The attack may have been a case of too little, too late for the former finance minister, even though Vázquez Mota did not give a complete response to his charge. A new poll showed Vázquez Mota with 60% of PAN adherent preferences, while Cordero had 17% and former interior minister Santiago Creel 15%. While Vázquez Mota responded that she had an overall congressional participation record of 85% to 90%, she did not address the period in question. What she could have perhaps mentioned was that during that time she was out trying to build support for her presidential run, and also perhaps gathering material for the book she came out with in the fall. When she did not specifically respond, Cordero came back and said her voting record was worse (6%) during that period even than the nation's congressional laughingstock, Jorge Kahwagi (15%) of the New Alliance Party. Kahwagi, who represents Mexico City, now plans to run for Senate for Baja California. At that point, under the rules of the debate, Vázquez Mota could not respond further.
Update, Feb. 2: Eduardo Ruiz-Healy column on Vázquez Mota's non-response, in Frontera (PDF).

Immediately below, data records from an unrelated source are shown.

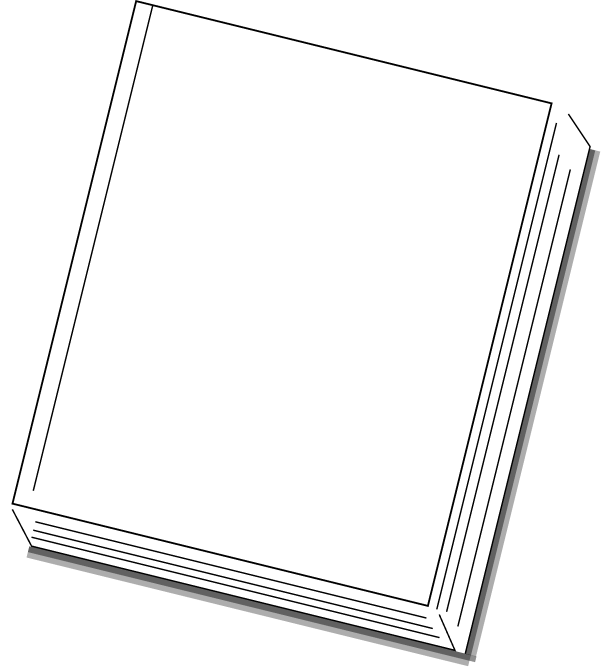
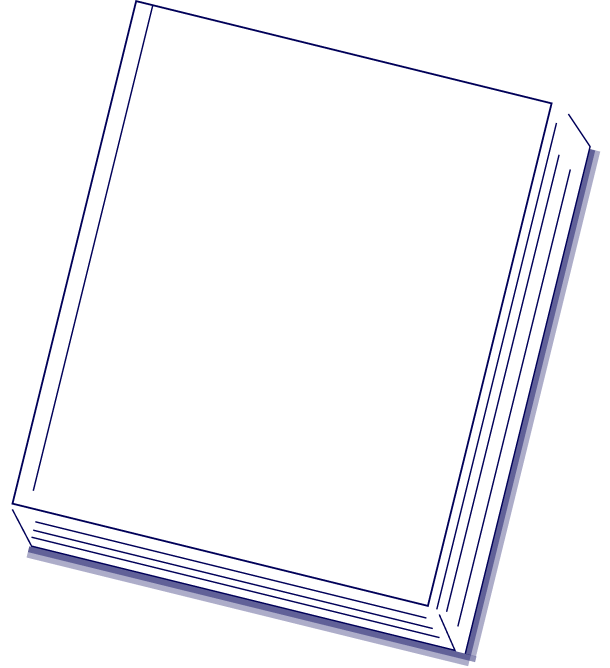
colors

diff --git a/style.css b/style.css
@@ -6,7 +6,7 @@ body {
     -moz-osx-font-smoothing: grayscale; 
     -webkit-text-size-adjust: none;
     /* font-family: courier; */
-    color: #000;
+    color: #000058;
     background-color: yellow;
     padding: 30px;
 }
@@ -34,19 +34,19 @@ h2 {
     font-weight: bold;
     margin: 0;
     margin-bottom: 20px;
-    border-top: 6px double #000;
+    border-top: 6px double #000058;
     padding-top: 10px;
 }
 a {
     font-family: 'Times New Roman', Times, serif;
-    color: #000;
-    text-decoration-color: #000;
+    color: #000058;
+    text-decoration-color: #000058;
     text-decoration-thickness: 2px;
     text-decoration-style: solid; 
     text-underline-offset: 3px;
 }
 .box {
-    border: 2px solid #000;
+    border: 2px solid #000058;
     max-width: max-content;
     padding: 20px;
 }
@@ -60,7 +60,7 @@ form {
     flex-flow: column nowrap;
     gap: 40px;
     max-width: 700px;
-    border: 2px solid #000;
+    border: 2px solid #000058;
     padding: 60px 40px;
     margin: 80px auto;
 }
@@ -87,7 +87,8 @@ form input, form textarea {
     font-family: 'Times New Roman', Times, serif;
     font-size: 40px;
     background-color: transparent;
-    border: 2px solid #000;
+    color: #000058;
+    border: 2px solid #000058;
     padding: 4px;
     outline: 0;
     width: 100%;
@@ -115,9 +116,10 @@ nav a {
     align-items: center;
     text-align: center;
     font-size: 40px;
-    color: #000;
+    color: #000058;
+    color: #000058058;
     font-weight: normal;
-    text-decoration-color: #000;
+    text-decoration-color: #000058058;
     text-decoration-thickness: 2px;
     text-decoration-style: solid; 
     text-underline-offset: 4px;

diff --git a/draft.html b/draft.html
@@ -36,7 +36,9 @@
 
         <br>
 
-        <img src="images/book.png" alt="" id="book-icon"><br>
+        <div>
+            <img src="images/book.png" alt="" id="book-icon">
+        </div>
 
         <h1>Internet Phone Book</h1>
 
@@ -100,7 +102,7 @@
                 <br>
                 <i>1983 – 2024</i>
             </p>
-            <img src="images/book.png" alt="" id="book-icon">
+            <img src="images/phone.png" id="book-icon" style="width: 400px">
         </footer>
     </main>
 </body>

Cordero is seen as the favorite of President Felipe Calderón, and there have been reports that PAN-led state governments have been putting pressure on PAN members who work for the state to vote for Cordero. It was reported that officials in Sonora state threatened workers with the loss of their jobs if they did not vote for Cordero. During the debate Tuesday, Creel urged PANistas to vote for the candidate of their choice, and not for any candidate imposed on them.
Creel also asked PANistas to vote for him, saying his experience as interior minister would help him improve the nation's security situation. He also urged a curtailing of monopolies in Mexico, a theme he emphasized during his visit to Tijuana on Saturday.
Vázquez Mota said in the coming days, she would be taking a drug test and a lie-detector test, something she said she hoped would be an example for police officers across the country to do the same. She said the military will return to its barracks in localities across the country once it is determined that local police forces are up to the job. It was unclear what Vázquez Mota's lie detector test would ask. (Has she had any children out of wedlock? Has she ever taken a government pencil home with her?)
She said water issues would be a priority in her administration, saying it had become a national security matter. She noted that Tabasco has suffered flooding from an excess of water while many areas in the north are suffering drought. She also read words of praise she had received from Calderón in Michoacán in August.
The former education minister said the number of public education scholarships would be doubled from 7 million to 14 million during her administration. She said she would open 150 more higher education campuses and would guarantee a higher education for all students who wanted it.
In another development, a recording of a private telephone conversation in which Vázquez Mota apparently called Cordero an unflattering term has been surreptitiously released. Cordero is called a patán, which can mean a rustic person; it is a derogatory term women often use to refer to men lacking in social and other graces. The president of the Chamber of Deputies, Guadalupe Acosta of the Democratic Revolution Party, asked the federal Attorney General's Office to investigate the leak of the illegal recording. Story, Milenio.
Update, Feb. 4: Vázquez Mota to file complaint with PAN about the leak.
Update, Feb. 3: Mexicans have fun with Cordero's having said during the debate that his presidency would "consolidate what President Fox and President Vicente Calderón have accomplished." Jorge Fernández Menéndez column (PDF). Vicente Calderón also is the name of a broadcast journalist in Tijuana.
• Sonora Gov. Padrés and Guanajuato Gov. Juan Manuel Oliva back Cordero in Mexico City; six other governors, including Baja California's, are openly supporting Cordero. Political page, El Mexicano.